"And now I say, consider this: If the person who had left the cave were to go back down again and sit in the same place as before, would he not find now, as he descends from the sunlight, that his eyes are filled with darkness?" — Socrates, in Plato's Republic
"HURRY UP PLEASE ITS TIME" — T. S. Eliot, The Waste Land

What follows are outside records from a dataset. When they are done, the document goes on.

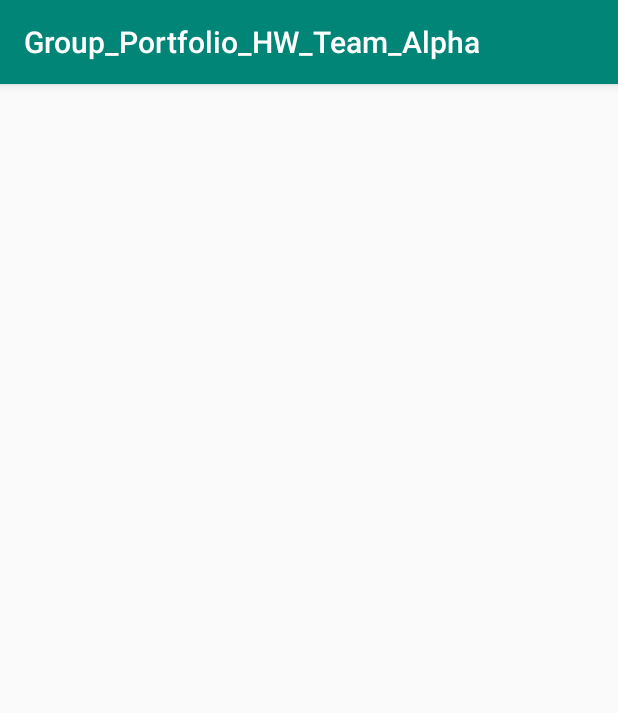
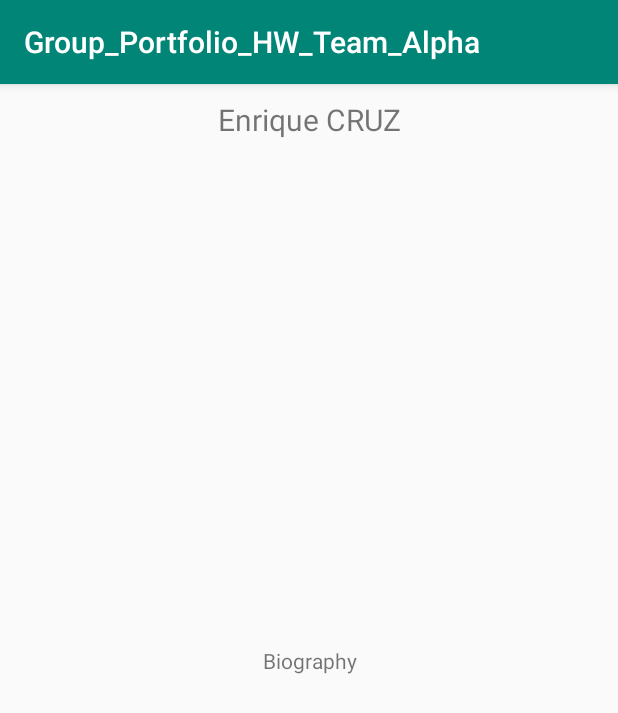
Before and after one commit to flyelizabethsisi/Group_Portfolio_HW_TEAM_ALPHA, an Android app: the EnriquePortfolio screen opened directly, with no data from a screen before it, on a phone screen of 412 x 824 dp. Shown: the top 713 px of the screen. Run offline under Robolectric (Android 15) with nearby library versions, the light colour scheme and no system bars.

Commit message:
Enrique's edit to String and Portfolio

```diff
--- a/app/src/main/res/layout/activity_enrique_portfolio.xml
+++ b/app/src/main/res/layout/activity_enrique_portfolio.xml
@@ -6,4 +6,37 @@
     android:layout_height="match_parent"
     tools:context=".EnriquePortfolio">
 
+    <TextView
+        android:id="@+id/my_name"
+        android:layout_width="wrap_content"
+        android:layout_height="wrap_content"
+        android:text="@string/enrique_name"
+        android:textSize="20sp"
+        android:layout_marginTop="10dp"
+        android:textAlignment="center"
+        app:layout_constraintTop_toTopOf="parent"
+        app:layout_constraintLeft_toLeftOf="parent"
+        app:layout_constraintRight_toRightOf="parent"/>
+
+    <ImageView
+        android:id="@+id/enrique_imageview"
+        android:layout_width="wrap_content"
+        android:layout_height="wrap_content"
+        tools:text="Test"
+        app:layout_constraintTop_toBottomOf="@id/my_name"
+        app:layout_constraintLeft_toLeftOf="@id/my_name"
+        app:layout_constraintRight_toRightOf="@id/my_name"
+        android:layout_marginTop="10dp"/>
+
+    <TextView
+            android:layout_width="match_parent"
+            android:layout_height="wrap_content"
+            android:text="@string/biography"
+            android:scrollbars="vertical"
+            android:textAlignment="center"
+            app:layout_constraintTop_toTopOf="parent"
+            app:layout_constraintBottom_toBottomOf="parent"
+            app:layout_constraintLeft_toLeftOf="parent"
+            app:layout_constraintRight_toRightOf="parent"/>
+
 </android.support.constraint.ConstraintLayout>
--- a/app/src/main/res/values/strings.xml
+++ b/app/src/main/res/values/strings.xml
@@ -1,3 +1,6 @@
 <resources>
     <string name="app_name">Group_Portfolio_HW_Team_Alpha</string>
+    <!--Enrique's Portfolio Texts-->
+    <string name="enrique_name">Enrique CRUZ</string>
+    <string name="biography">Biography</string>
 </resources>
```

Immediately after Donald Trump was "elected" last November, I started doing some emergency reading. The first book I picked up was Martin Luther King's autobiography. It was a book I'd already been meaning to read, and I knew MLK's example of peaceful, stubborn, courageous protest was about to become intensely relevant again in the United States of America. Later, more recently, I returned to a book I'd read a few times before: Plato's Republic. This is the book that culminates in Socrates's vision of an underground cave, filled with shackled prisoners. Sunlight trickles in through an opening somewhere, but the prisoners can't turn their heads to see the light. They can only see the shadows cast by objects that pass in front of the light. This is a model of the soul, of course — but it is the human story Socrates paints that gives Plato's masterpiece its dramatic dimension. One prisoner manages to escape his shackles and climb out to see the bright sunlight itself. But he cannot make the others in the cave understand what he has seen, and in fact is so dazzled and disoriented from his own first glimpse of sunlight that he is not sure what he has seen himself. The prisoner has seen the path out, but he cannot persuade others to follow, and is doomed to return to darkness. Plato wrote his awesome books two and a half millennia ago. We humans have stumbled in light and wallowed in darkness ever since. Our technologies give us power and our will power makes us free, and yet a moral darkness still envelops us. This has left us so discouraged and defeated that most people I know consider ethical philosophy itself a useless waste of time. Our moral world is cold and wet and dark, and we are accustomed to our cave. The Republic was written so long ago that it now appears to tell a story of past failures, rather than future possibility. Indeed, Socrates's story of the cave is too often seen as a tale of hopelessness, like that of Sisyphus, who must roll a stone uphill forever. But that was not the story Socrates wanted to tell, nor the story Plato wanted to write. Plato's Republic is meant to be a work of inspiration, not of irony. On planet Earth in the year 2017, it seems to me that we cannot safely dwell in our cave much longer. The walls are collapsing, and the beams of sunlight are breaking up. We have to gather our courage and prepare to explore where we have not explored before. The fact that ignorance and fear surround us does not mean that we are fated to live in ignorance and fear forever. But we may be reaching a point where we either need to leave our "cave" of defeated and discredited moral philosophy or become swallowed up inside it. This vision will be my guide as I struggle to rediscover my own mission as a writer, a political philosopher and a pacifist. I'm not here to admit defeat. But I do understand that most people consider the entire universe of moral philosophy to be a dead letter, a waste of time, a sad joke. This means that our current moral philosophers suck at their job. We need to do better. Time is running out. Well, I'm really not interested in stepping out of the cave alone. As Socrates's story reveals, there's not much gain or satisfaction in that. I do have hope for an end to the political sickness that infects our world, though many people I know have completely lost their hope. And I intend to use my writing platform to do everything I can to explain why I have hope, and what exactly I am hoping for. I found the above photo of a lava cave in California on this online gallery. For whatever the symbolism is worth, I'm happy to report that the same photo gallery includes this shot. I'm not hanging around this cave any longer than I have to, friends. I'm looking to find the way up and out.